◆ **Problem to solve**: The answer should be each line of the records that contains the word "ImageFont"; please copy them all.

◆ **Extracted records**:
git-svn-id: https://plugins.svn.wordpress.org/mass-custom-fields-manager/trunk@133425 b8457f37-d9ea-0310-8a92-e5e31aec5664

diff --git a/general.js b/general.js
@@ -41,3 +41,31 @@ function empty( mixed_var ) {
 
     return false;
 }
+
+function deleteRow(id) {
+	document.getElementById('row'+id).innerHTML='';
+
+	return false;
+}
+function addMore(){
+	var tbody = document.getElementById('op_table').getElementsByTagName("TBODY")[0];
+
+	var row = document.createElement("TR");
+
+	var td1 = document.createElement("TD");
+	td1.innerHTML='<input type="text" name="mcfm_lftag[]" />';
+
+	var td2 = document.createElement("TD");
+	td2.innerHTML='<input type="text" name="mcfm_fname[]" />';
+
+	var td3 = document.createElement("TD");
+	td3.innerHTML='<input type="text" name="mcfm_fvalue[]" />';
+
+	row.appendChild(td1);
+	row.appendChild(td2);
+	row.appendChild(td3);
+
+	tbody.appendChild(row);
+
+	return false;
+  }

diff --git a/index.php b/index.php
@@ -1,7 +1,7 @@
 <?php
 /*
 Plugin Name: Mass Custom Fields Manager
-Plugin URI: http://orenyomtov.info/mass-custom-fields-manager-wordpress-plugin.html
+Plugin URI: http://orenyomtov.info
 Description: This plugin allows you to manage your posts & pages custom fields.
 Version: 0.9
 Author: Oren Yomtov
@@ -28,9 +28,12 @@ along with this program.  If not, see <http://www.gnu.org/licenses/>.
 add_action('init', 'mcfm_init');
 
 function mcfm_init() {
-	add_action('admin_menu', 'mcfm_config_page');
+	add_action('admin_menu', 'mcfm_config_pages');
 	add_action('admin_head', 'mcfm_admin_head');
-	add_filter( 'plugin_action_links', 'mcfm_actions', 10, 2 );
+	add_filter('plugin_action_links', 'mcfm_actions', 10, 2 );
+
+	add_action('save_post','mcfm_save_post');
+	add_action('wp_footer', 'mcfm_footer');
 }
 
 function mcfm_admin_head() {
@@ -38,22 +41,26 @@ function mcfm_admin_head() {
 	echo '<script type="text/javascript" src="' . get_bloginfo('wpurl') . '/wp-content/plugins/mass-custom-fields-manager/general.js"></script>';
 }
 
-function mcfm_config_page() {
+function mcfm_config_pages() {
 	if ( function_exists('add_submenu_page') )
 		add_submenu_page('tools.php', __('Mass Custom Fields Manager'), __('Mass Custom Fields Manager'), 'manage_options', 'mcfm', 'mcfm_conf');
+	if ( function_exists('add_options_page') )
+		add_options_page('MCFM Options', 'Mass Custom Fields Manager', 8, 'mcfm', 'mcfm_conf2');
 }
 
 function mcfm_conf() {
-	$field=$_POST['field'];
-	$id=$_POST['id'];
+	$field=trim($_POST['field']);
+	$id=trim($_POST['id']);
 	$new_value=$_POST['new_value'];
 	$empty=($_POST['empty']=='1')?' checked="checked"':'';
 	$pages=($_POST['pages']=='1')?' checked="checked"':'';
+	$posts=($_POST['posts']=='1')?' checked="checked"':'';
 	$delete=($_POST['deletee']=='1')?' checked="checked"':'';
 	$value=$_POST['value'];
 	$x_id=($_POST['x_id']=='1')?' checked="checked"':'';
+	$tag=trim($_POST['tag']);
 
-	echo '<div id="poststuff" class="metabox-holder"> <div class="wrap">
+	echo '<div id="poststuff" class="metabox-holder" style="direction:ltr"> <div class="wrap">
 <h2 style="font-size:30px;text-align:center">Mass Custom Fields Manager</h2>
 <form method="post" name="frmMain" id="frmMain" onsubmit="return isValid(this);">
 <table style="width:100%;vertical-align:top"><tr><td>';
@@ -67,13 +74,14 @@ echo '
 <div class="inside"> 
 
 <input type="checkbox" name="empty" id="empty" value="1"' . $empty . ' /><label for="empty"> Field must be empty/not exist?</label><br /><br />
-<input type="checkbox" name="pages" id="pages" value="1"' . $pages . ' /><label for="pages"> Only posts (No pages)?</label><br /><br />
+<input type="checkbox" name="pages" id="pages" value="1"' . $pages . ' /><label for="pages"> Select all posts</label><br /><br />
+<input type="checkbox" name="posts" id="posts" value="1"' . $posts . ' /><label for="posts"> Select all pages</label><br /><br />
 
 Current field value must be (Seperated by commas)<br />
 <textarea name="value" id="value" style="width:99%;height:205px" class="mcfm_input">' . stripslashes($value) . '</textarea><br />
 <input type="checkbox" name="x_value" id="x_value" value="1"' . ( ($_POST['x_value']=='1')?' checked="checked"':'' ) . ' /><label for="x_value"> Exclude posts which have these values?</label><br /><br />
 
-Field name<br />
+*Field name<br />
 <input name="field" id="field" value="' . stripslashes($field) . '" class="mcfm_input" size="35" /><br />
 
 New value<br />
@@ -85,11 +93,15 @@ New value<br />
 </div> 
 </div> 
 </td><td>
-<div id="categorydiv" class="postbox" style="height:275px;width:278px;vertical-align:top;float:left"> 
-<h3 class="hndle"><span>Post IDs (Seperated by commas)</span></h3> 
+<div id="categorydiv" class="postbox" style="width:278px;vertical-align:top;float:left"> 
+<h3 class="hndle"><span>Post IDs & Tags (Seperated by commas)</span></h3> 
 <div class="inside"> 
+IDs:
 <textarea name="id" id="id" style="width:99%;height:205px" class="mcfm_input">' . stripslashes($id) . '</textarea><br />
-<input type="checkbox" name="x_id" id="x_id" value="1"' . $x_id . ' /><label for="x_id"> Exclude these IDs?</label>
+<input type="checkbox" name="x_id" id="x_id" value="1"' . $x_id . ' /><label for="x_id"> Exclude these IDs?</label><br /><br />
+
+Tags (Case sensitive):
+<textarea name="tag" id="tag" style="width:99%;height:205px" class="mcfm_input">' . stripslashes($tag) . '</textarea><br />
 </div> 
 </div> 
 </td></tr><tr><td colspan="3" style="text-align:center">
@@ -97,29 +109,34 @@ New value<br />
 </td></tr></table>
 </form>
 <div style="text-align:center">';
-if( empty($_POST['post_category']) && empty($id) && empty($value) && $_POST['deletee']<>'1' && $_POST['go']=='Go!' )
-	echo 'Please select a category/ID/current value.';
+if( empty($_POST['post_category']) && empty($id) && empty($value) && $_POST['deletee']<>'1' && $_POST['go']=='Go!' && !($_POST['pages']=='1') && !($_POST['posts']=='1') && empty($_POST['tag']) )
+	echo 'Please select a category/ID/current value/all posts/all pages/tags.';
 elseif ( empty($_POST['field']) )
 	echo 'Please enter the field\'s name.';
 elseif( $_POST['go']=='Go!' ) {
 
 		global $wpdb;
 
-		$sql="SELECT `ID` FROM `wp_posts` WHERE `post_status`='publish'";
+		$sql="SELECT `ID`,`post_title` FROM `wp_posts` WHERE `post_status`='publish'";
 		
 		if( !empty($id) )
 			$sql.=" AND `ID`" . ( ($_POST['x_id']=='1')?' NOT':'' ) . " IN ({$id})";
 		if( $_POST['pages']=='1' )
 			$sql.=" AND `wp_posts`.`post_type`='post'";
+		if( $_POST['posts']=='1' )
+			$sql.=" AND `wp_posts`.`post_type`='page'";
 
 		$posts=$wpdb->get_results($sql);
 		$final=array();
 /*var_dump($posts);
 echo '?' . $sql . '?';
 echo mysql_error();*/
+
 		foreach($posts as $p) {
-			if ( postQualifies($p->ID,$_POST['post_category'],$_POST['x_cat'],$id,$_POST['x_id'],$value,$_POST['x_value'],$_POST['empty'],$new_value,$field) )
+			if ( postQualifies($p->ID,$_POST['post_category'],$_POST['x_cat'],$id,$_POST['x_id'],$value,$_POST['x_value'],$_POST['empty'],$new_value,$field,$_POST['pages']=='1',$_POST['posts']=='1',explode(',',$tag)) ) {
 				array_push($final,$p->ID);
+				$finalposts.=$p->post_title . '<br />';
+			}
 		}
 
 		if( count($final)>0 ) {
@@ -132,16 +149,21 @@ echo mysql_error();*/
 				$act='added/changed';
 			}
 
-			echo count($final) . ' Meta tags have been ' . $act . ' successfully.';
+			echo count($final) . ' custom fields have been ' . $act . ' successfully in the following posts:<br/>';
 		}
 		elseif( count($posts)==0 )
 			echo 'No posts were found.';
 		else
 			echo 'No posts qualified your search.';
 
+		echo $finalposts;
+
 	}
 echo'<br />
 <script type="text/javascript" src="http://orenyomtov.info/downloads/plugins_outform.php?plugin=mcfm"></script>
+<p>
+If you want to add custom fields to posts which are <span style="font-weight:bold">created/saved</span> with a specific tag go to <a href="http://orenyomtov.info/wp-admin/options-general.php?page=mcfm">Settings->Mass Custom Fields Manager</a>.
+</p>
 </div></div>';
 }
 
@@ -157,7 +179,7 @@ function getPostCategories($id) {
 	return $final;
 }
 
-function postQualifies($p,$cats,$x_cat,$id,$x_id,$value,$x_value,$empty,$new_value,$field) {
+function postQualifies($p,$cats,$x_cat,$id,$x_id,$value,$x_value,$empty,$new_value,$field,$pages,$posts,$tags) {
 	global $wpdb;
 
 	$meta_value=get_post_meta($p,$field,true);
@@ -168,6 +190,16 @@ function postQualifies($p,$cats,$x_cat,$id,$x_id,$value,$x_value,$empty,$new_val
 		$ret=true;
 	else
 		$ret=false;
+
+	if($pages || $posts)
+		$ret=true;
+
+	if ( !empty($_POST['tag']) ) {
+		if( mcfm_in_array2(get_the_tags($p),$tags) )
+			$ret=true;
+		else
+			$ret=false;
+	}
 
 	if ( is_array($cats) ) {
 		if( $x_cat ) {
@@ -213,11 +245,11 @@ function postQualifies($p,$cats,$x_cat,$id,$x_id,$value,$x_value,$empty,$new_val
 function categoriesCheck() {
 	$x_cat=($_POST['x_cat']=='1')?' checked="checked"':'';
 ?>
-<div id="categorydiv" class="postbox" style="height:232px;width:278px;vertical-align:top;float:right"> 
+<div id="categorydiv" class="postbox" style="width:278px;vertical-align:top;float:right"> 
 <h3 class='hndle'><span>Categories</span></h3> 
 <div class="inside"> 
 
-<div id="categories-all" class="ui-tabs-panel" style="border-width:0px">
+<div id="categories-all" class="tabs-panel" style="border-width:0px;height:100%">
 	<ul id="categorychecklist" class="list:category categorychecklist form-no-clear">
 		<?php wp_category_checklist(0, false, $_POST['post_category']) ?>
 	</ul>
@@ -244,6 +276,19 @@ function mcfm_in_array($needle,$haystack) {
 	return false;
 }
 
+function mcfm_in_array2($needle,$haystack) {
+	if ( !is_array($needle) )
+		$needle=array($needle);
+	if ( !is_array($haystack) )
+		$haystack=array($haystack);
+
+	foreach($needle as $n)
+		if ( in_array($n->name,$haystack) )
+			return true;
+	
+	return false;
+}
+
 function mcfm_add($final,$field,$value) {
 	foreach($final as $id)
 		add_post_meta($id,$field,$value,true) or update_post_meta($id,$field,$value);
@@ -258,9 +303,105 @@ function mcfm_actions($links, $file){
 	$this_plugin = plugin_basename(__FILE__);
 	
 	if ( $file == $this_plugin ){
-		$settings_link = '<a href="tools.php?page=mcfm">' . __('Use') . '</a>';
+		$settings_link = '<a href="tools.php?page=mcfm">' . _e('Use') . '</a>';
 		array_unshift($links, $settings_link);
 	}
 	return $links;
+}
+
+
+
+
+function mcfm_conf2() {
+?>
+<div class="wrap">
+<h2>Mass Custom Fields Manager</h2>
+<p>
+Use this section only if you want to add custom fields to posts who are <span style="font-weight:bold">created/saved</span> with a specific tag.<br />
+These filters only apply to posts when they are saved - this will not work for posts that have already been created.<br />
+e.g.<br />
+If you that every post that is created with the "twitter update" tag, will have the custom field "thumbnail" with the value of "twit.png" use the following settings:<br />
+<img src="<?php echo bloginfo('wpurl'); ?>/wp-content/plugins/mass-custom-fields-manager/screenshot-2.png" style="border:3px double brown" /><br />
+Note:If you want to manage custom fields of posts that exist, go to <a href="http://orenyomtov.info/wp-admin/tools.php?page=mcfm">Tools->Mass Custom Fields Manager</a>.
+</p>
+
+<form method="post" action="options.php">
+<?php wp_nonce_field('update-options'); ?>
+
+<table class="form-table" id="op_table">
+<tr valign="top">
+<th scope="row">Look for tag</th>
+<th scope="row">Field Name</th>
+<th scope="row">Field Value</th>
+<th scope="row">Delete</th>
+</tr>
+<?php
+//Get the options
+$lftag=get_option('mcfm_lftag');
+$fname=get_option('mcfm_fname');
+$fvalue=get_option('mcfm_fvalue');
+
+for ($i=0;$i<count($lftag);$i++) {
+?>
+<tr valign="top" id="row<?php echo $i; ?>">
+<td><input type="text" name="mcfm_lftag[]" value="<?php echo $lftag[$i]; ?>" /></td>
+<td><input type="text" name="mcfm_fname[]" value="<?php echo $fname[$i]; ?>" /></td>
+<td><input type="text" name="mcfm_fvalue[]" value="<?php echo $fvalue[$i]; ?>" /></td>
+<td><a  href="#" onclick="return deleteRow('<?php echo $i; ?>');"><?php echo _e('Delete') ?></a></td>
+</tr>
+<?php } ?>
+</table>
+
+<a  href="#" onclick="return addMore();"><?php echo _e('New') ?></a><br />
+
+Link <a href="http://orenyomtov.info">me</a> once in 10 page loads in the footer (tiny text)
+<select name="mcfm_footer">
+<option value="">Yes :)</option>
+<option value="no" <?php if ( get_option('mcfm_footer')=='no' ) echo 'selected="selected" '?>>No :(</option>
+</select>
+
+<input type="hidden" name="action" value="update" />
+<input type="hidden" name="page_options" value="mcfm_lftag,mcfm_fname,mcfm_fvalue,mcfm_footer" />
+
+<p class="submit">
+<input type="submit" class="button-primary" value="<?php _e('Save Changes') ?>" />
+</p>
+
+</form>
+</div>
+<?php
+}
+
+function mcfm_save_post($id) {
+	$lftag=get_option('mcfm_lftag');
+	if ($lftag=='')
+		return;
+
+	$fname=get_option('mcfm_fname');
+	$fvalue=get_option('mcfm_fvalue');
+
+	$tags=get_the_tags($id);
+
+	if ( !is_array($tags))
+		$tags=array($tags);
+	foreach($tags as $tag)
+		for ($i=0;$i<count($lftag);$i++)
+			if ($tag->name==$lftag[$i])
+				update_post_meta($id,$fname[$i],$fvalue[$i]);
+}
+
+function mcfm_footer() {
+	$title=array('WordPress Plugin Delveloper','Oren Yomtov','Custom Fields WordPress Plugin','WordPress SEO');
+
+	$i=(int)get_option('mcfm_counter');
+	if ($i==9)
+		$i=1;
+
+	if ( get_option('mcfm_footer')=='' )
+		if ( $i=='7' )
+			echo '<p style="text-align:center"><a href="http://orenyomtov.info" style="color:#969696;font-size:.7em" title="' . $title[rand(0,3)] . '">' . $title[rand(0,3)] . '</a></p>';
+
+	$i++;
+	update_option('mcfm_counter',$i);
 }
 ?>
* * *
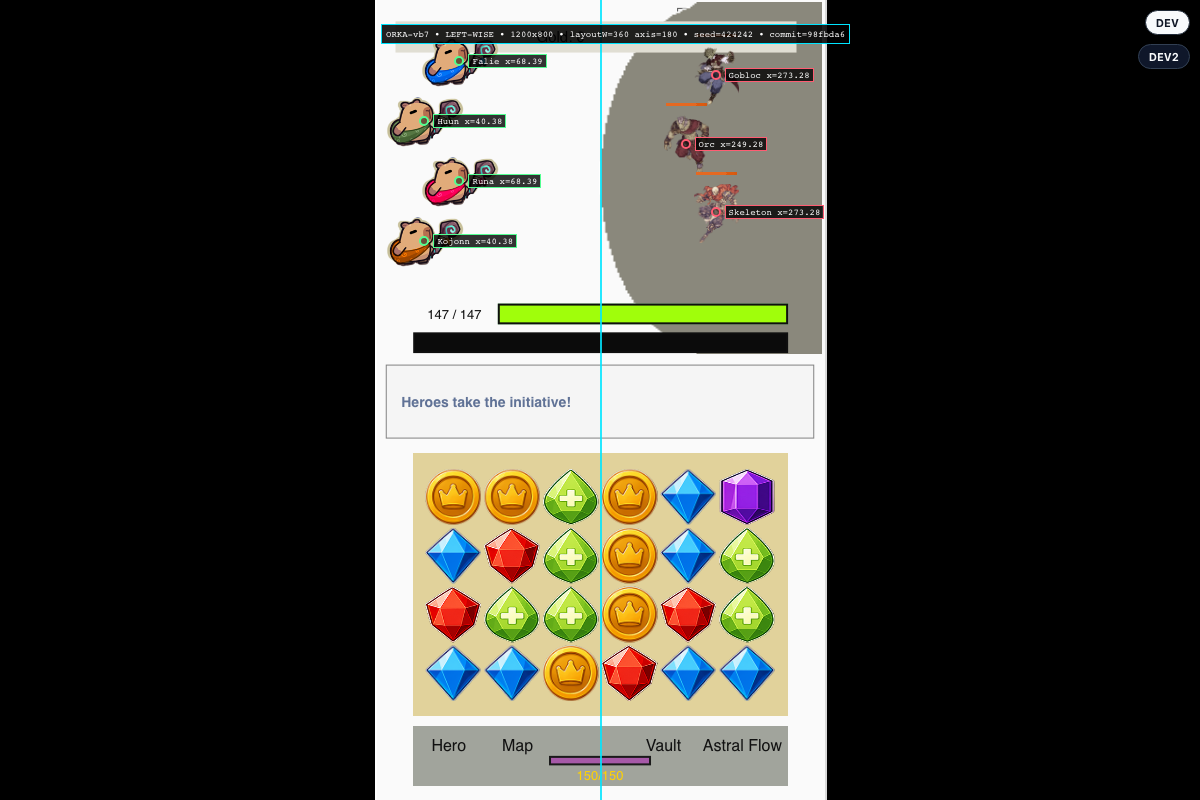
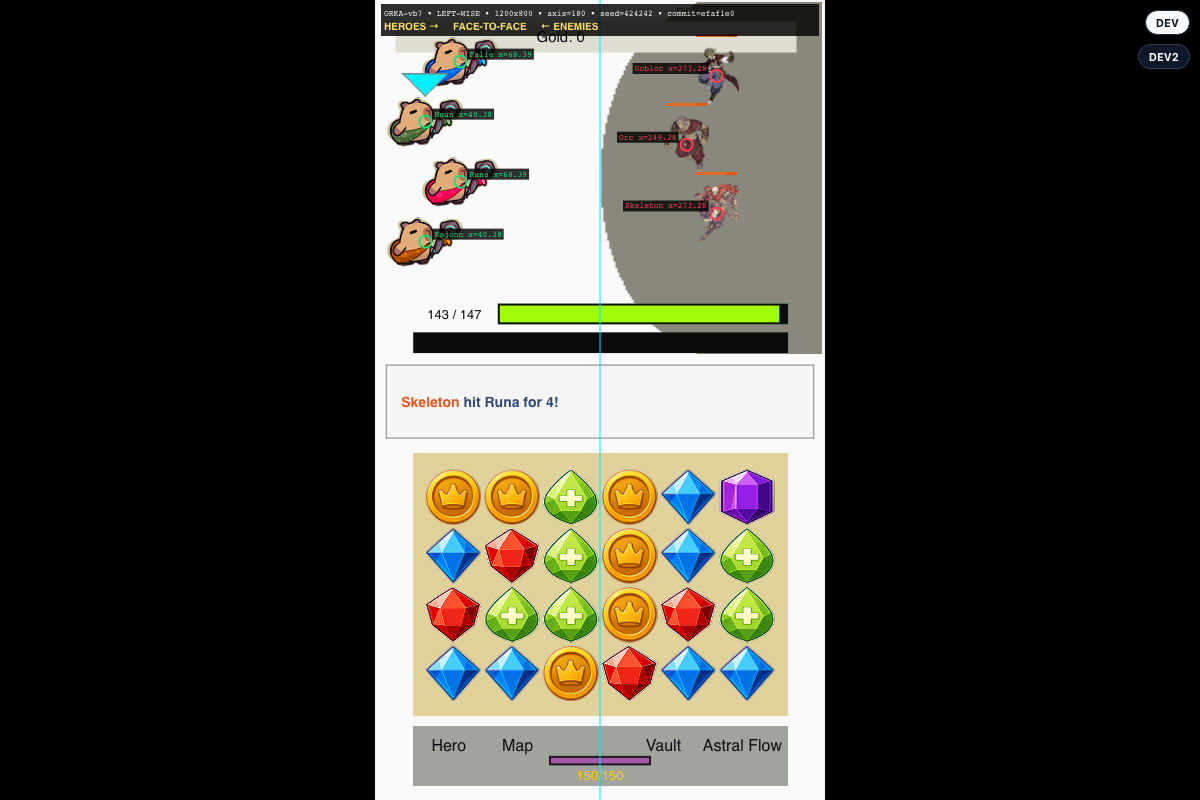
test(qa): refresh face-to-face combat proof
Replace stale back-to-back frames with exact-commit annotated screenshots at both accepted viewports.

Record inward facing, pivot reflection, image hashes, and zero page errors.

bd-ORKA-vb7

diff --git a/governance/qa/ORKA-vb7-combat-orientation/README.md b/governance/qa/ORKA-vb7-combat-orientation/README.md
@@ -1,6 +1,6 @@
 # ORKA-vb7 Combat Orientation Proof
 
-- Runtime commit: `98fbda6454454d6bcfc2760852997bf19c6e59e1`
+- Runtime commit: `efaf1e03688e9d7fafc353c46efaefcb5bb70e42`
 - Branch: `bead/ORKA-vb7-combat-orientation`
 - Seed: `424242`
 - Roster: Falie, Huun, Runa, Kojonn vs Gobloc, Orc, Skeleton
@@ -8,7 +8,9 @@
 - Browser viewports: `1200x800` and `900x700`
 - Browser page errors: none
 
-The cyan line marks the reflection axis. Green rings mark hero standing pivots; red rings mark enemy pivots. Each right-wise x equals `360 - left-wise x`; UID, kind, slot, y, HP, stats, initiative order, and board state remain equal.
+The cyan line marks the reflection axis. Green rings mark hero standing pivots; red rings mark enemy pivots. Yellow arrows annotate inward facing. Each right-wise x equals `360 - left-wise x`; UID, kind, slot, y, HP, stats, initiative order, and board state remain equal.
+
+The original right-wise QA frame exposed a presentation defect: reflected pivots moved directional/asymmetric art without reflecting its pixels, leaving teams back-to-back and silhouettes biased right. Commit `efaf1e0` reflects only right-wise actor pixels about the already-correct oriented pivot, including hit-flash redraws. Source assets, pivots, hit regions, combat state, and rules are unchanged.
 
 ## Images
==
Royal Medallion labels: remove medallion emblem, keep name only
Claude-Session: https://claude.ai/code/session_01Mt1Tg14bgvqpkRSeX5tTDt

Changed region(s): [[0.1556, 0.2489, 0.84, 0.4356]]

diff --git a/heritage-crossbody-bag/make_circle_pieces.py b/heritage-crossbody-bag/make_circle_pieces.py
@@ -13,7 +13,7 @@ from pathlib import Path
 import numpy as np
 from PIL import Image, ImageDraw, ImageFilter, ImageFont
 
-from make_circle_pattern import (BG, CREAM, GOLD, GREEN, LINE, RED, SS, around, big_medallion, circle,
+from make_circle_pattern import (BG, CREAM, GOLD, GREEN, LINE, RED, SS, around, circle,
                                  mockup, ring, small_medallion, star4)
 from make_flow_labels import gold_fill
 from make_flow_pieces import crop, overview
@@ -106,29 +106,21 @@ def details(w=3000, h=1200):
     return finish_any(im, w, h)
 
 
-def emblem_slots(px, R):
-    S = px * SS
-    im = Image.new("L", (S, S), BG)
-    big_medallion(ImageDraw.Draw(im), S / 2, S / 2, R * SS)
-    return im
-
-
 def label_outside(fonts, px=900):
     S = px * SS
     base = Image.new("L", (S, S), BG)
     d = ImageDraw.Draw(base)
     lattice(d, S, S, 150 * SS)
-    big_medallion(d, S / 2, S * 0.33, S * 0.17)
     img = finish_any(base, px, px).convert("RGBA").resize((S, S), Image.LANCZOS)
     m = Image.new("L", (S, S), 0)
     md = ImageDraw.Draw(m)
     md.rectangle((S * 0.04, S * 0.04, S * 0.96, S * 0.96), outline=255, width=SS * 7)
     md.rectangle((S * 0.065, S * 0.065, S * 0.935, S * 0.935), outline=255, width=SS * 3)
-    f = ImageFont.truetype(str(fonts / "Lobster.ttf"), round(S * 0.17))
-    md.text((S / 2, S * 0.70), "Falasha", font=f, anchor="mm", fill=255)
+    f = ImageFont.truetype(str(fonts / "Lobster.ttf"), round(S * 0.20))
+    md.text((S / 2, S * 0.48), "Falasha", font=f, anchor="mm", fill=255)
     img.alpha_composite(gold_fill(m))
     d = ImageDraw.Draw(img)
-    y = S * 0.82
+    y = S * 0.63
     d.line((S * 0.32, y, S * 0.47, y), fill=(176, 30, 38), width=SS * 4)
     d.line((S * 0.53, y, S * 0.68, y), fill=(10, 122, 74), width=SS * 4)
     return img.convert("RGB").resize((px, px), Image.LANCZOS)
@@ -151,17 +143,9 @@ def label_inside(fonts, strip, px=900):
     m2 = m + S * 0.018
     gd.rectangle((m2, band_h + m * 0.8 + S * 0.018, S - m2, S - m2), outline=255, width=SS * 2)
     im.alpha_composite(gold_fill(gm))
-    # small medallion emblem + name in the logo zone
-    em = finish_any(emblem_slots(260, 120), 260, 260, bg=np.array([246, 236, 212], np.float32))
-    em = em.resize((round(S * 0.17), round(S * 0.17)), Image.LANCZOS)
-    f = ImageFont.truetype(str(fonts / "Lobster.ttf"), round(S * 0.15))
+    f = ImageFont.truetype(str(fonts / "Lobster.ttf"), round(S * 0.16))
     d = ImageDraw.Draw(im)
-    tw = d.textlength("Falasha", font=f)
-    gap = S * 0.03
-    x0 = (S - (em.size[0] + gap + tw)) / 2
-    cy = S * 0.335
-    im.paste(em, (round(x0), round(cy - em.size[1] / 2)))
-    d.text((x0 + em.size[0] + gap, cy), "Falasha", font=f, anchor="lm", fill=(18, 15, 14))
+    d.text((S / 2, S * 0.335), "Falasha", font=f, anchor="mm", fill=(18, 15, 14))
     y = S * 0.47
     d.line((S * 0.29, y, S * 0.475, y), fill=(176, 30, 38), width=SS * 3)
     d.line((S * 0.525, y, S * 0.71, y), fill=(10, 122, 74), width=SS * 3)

◆ **Result of the task**:
 from PIL import Image, ImageDraw, ImageFilter, ImageFont
-    f = ImageFont.truetype(str(fonts / "Lobster.ttf"), round(S * 0.17))
+    f = ImageFont.truetype(str(fonts / "Lobster.ttf"), round(S * 0.20))
-    f = ImageFont.truetype(str(fonts / "Lobster.ttf"), round(S * 0.15))
+    f = ImageFont.truetype(str(fonts / "Lobster.ttf"), round(S * 0.16))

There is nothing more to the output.